**DATA SUPPLIED:**

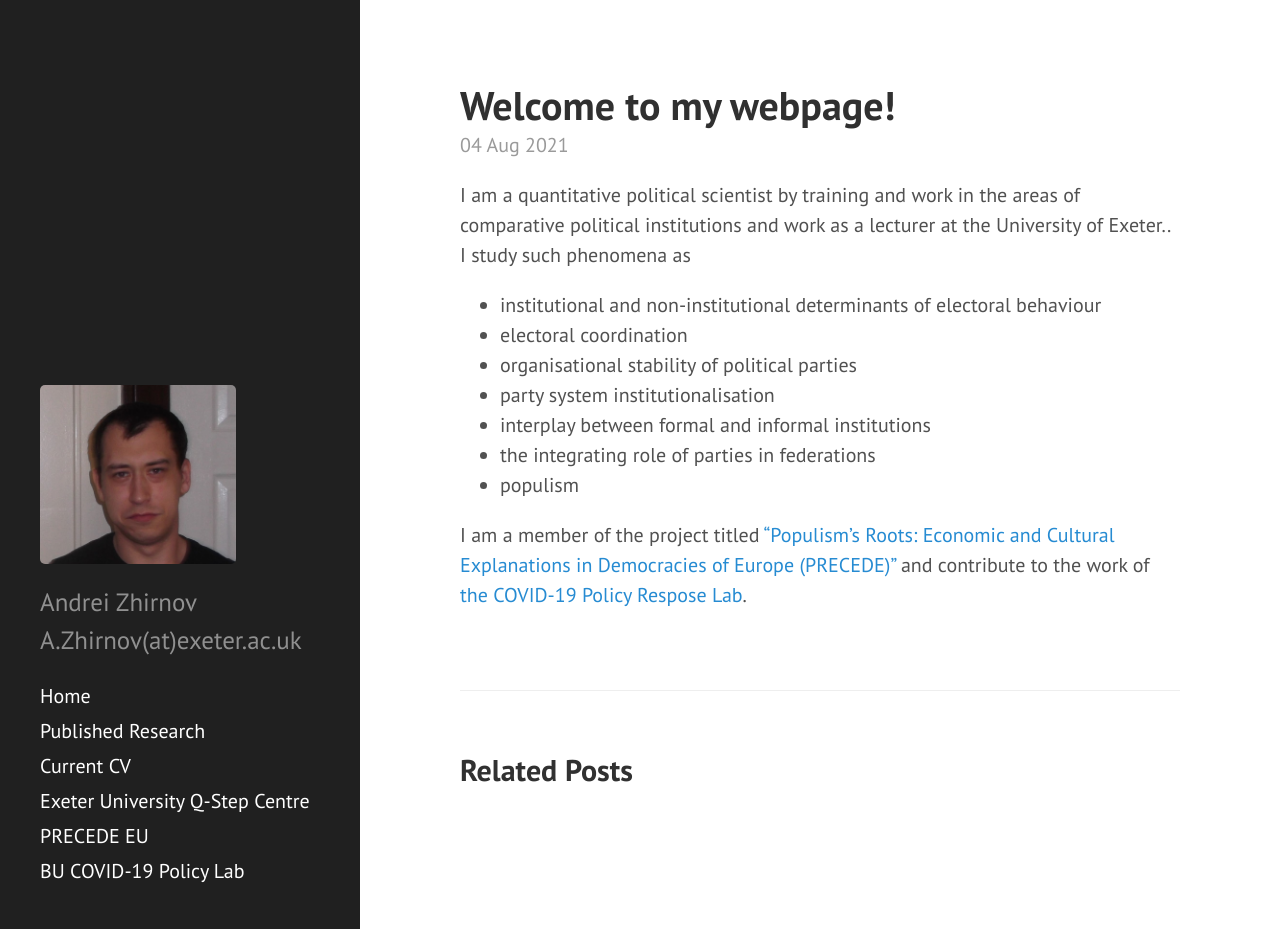
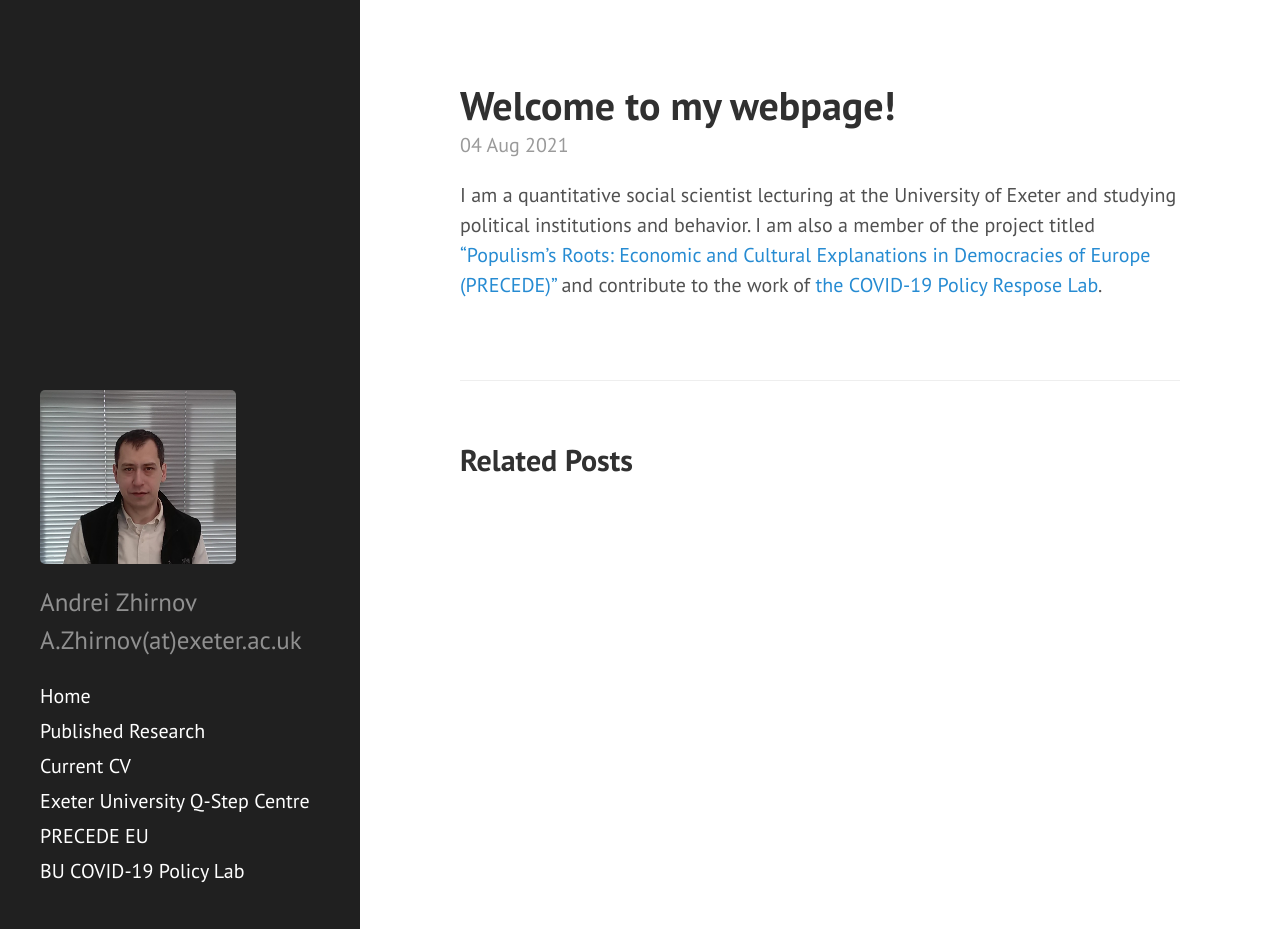
Before and after one commit to andreizhirnov/andreizhirnov.github.io, a Jekyll site: the page built from _posts/2021-08-04-about-me.md, in a window 1280 px wide and 929 px high. Built offline with Jekyll 4.4.1, drawn with Linux system fonts in a browser that asks for light colours.

Commit message:
update frontpage

```diff
--- a/_posts/2021-08-04-about-me.md
+++ b/_posts/2021-08-04-about-me.md
@@ -3,15 +3,4 @@ layout: post
 title: Welcome to my webpage!
 ---
 
-I am a quantitative political scientist by training and work in the areas of comparative political institutions and work as a lecturer at the University of Exeter..
-I study such phenomena as
-
-* institutional and non-institutional determinants of electoral behaviour
-* electoral coordination
-* organisational stability of political parties
-* party system institutionalisation
-* interplay between formal and informal institutions
-* the integrating role of parties in federations
-* populism
-
-I am a member of the project titled ["Populism's Roots: Economic and Cultural Explanations in Democracies of Europe (PRECEDE)"](https://precede.eu/){:target="_blank"} and contribute to the work of [the COVID-19 Policy Respose Lab](https://www.binghamton.edu/political-science/covid-response/index.html){:target="_blank"}.
+I am a quantitative social scientist lecturing at the University of Exeter and studying political institutions and behavior. I am also a member of the project titled ["Populism's Roots: Economic and Cultural Explanations in Democracies of Europe (PRECEDE)"](https://precede.eu/){:target="_blank"} and contribute to the work of [the COVID-19 Policy Respose Lab](https://www.binghamton.edu/political-science/covid-response/index.html){:target="_blank"}.
```
Also changed, not shown: files/headshot.jpg.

**THE PROBLEM:**
One number answers this exercise: the count of lines above in which the word "about" appears.

**EXERCISE ANSWER:**
3